> [Work required]: What is the number of lines in the data that contain "但是当数据库中的数据量达到几百万时"? Respond with nothing else.
** Stored data follows **
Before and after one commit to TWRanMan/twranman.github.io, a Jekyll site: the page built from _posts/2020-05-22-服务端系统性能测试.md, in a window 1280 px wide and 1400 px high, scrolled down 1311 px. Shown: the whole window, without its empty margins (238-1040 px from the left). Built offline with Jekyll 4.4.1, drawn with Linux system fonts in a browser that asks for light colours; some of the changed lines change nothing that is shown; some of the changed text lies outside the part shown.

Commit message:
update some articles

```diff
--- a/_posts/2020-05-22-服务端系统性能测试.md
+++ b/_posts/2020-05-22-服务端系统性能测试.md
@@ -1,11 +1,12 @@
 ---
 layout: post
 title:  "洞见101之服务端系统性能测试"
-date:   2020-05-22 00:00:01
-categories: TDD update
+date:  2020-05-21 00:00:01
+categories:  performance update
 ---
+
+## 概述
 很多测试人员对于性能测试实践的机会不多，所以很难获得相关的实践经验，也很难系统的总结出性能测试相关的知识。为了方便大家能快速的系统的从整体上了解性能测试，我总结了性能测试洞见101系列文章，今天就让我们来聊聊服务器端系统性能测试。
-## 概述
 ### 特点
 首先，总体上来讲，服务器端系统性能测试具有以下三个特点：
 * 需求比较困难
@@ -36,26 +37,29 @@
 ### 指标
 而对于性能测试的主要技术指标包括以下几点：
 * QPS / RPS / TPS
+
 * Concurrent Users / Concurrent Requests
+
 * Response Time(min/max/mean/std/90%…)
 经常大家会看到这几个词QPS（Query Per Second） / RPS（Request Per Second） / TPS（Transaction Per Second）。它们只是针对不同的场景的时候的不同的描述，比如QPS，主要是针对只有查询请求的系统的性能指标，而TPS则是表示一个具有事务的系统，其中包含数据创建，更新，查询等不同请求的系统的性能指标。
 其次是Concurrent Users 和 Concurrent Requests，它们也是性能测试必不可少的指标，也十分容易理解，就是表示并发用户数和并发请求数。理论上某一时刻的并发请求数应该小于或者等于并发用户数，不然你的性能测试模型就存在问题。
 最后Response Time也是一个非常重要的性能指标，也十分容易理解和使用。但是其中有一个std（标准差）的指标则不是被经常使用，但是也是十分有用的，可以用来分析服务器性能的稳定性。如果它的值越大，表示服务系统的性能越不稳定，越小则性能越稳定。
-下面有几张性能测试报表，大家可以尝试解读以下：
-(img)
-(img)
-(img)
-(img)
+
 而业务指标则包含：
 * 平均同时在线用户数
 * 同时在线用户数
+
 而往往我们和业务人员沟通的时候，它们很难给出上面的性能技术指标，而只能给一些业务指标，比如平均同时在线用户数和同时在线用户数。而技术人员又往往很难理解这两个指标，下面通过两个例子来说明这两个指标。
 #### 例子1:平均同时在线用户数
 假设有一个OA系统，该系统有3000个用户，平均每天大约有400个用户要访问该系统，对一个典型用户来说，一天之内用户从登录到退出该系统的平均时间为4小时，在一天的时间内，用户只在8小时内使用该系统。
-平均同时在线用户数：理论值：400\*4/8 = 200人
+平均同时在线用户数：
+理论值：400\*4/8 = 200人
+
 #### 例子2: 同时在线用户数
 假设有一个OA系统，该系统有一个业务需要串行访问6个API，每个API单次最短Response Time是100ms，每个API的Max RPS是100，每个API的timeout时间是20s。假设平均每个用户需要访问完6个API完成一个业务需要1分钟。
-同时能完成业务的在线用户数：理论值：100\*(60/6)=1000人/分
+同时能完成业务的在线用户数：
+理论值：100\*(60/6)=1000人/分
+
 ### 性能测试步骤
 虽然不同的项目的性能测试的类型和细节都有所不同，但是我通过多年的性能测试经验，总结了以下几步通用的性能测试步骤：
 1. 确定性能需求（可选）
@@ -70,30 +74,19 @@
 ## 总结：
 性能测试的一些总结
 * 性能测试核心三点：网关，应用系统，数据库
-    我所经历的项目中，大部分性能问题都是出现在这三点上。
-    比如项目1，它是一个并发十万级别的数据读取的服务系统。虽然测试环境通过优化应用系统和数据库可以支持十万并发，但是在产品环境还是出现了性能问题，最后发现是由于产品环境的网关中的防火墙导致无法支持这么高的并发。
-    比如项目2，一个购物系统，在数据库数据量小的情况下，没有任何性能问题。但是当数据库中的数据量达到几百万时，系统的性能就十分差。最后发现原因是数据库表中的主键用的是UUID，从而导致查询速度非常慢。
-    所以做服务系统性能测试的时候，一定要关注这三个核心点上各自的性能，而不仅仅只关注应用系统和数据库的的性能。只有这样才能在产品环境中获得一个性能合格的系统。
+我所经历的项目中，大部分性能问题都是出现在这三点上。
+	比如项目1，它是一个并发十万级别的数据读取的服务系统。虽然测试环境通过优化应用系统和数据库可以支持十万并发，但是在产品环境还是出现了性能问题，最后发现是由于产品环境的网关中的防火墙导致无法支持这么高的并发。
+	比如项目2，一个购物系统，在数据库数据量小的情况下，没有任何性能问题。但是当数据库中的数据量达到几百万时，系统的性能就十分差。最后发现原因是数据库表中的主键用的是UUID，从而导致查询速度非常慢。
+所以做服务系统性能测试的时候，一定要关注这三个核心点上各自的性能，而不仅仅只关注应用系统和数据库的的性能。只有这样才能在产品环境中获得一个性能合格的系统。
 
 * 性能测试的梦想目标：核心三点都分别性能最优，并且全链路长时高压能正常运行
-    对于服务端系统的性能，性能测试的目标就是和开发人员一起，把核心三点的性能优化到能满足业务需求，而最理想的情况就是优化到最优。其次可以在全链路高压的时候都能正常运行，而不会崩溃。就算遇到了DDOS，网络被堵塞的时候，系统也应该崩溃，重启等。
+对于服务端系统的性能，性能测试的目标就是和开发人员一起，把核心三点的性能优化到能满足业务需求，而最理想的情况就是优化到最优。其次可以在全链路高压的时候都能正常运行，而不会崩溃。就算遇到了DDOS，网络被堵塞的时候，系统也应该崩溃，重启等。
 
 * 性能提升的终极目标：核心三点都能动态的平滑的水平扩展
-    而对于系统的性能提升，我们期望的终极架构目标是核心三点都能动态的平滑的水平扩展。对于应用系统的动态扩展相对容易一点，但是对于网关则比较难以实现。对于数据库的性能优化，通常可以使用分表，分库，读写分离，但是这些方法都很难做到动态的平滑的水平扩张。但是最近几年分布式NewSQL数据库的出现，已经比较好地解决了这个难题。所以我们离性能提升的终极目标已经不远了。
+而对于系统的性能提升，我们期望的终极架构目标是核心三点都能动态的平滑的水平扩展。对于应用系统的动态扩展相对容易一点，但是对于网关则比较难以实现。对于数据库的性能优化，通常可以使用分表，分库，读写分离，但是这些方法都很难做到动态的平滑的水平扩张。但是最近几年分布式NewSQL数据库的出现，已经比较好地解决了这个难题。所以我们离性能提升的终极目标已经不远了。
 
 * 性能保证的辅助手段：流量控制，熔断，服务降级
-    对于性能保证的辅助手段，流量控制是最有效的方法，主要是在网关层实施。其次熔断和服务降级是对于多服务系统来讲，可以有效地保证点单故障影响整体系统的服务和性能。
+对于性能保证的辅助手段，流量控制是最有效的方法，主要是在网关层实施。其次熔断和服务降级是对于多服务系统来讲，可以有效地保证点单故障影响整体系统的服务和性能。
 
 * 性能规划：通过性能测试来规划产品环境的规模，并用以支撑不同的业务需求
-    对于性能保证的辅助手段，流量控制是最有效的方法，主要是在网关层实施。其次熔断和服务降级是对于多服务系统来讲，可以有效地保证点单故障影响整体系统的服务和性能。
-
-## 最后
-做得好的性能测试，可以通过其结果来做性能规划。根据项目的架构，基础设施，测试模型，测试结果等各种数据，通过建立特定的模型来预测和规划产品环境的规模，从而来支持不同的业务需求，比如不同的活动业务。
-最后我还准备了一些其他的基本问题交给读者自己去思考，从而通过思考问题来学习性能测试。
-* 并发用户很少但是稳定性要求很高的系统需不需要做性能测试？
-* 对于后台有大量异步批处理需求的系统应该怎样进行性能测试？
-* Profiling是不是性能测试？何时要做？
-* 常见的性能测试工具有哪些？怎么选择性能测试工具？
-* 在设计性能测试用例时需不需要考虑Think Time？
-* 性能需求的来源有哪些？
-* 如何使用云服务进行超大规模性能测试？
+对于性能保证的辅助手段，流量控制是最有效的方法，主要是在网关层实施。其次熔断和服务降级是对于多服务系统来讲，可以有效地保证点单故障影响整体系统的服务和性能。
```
** End of Stored data **
> [Written reply]: 2